## Data
──────
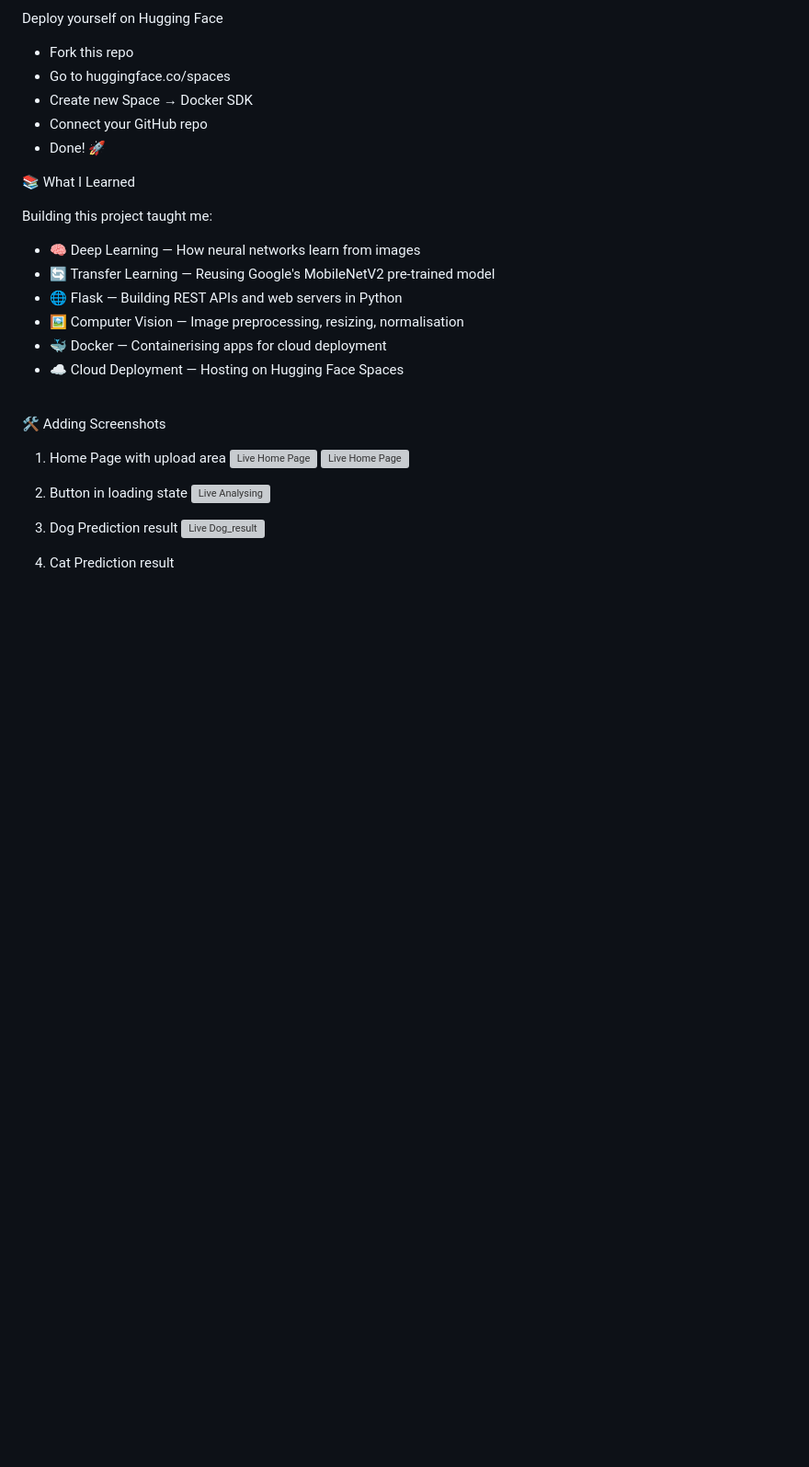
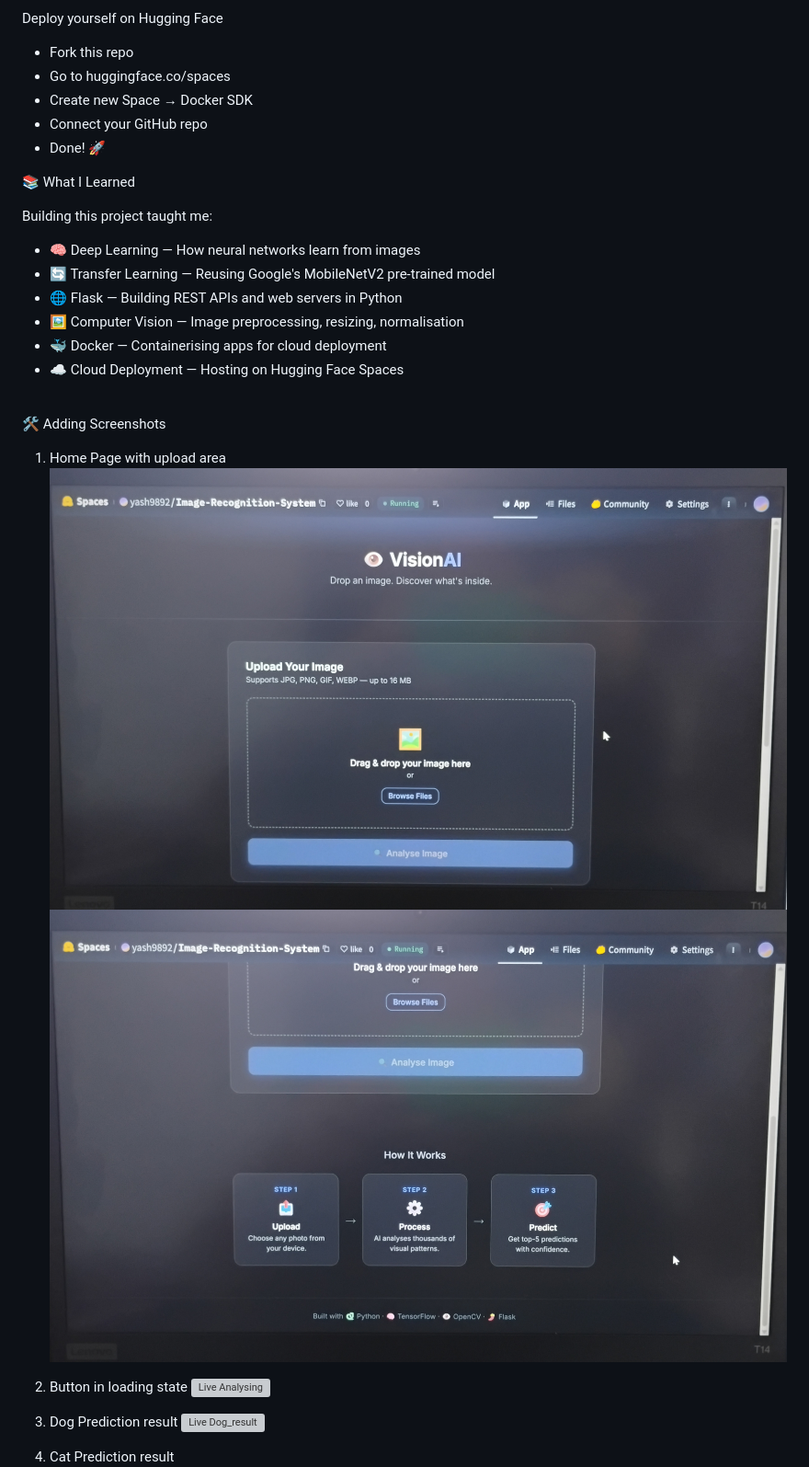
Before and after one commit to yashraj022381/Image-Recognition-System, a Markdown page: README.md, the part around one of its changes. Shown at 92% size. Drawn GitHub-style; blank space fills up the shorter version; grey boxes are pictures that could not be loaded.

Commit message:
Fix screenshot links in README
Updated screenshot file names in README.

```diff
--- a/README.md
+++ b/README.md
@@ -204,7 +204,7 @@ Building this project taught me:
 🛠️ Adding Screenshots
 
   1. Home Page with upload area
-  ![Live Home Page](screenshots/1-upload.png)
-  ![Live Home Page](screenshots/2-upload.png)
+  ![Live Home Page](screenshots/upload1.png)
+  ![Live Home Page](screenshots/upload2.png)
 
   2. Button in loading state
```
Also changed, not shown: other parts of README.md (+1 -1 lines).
──────
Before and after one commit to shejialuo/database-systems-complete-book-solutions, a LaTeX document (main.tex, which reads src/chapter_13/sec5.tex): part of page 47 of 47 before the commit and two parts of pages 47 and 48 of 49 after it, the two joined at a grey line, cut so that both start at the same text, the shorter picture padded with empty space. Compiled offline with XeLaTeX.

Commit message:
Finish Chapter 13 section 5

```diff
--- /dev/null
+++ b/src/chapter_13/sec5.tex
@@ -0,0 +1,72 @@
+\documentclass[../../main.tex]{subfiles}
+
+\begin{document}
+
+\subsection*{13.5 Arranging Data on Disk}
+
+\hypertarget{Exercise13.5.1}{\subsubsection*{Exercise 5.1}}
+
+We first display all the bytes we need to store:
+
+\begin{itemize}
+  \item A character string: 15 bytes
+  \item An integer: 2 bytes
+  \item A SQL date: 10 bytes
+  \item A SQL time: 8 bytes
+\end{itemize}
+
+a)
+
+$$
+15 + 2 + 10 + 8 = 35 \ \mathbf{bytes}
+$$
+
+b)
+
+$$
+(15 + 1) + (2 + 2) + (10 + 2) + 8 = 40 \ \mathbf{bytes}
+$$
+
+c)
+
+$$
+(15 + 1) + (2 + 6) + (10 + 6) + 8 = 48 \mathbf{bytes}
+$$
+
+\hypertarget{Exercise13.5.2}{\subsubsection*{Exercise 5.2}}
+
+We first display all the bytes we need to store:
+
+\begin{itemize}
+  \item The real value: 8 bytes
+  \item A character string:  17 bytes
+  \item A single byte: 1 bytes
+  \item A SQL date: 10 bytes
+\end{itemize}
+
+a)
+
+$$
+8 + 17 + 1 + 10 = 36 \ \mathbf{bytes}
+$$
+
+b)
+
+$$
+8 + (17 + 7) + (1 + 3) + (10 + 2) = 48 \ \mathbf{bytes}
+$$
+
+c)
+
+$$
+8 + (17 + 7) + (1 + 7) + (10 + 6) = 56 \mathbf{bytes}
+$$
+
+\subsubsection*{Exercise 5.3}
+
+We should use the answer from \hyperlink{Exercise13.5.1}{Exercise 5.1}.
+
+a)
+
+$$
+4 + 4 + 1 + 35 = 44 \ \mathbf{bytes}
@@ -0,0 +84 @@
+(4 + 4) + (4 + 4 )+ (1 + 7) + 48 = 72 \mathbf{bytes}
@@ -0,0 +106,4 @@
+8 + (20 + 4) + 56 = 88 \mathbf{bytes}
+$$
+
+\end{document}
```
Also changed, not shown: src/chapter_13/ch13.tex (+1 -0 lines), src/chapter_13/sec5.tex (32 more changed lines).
──────
## Task instructions
Everything above from the line with "Fix screenshot links in README" to the line with "Also changed, not shown: other", both included, must be repeated exactly, and nothing outside that range.

## Answer section
Fix screenshot links in README
Updated screenshot file names in README.

```diff
--- a/README.md
+++ b/README.md
@@ -204,7 +204,7 @@ Building this project taught me:
 🛠️ Adding Screenshots
 
   1. Home Page with upload area
-  ![Live Home Page](screenshots/1-upload.png)
-  ![Live Home Page](screenshots/2-upload.png)
+  ![Live Home Page](screenshots/upload1.png)
+  ![Live Home Page](screenshots/upload2.png)
 
   2. Button in loading state
```
Also changed, not shown: other parts of README.md (+1 -1 lines).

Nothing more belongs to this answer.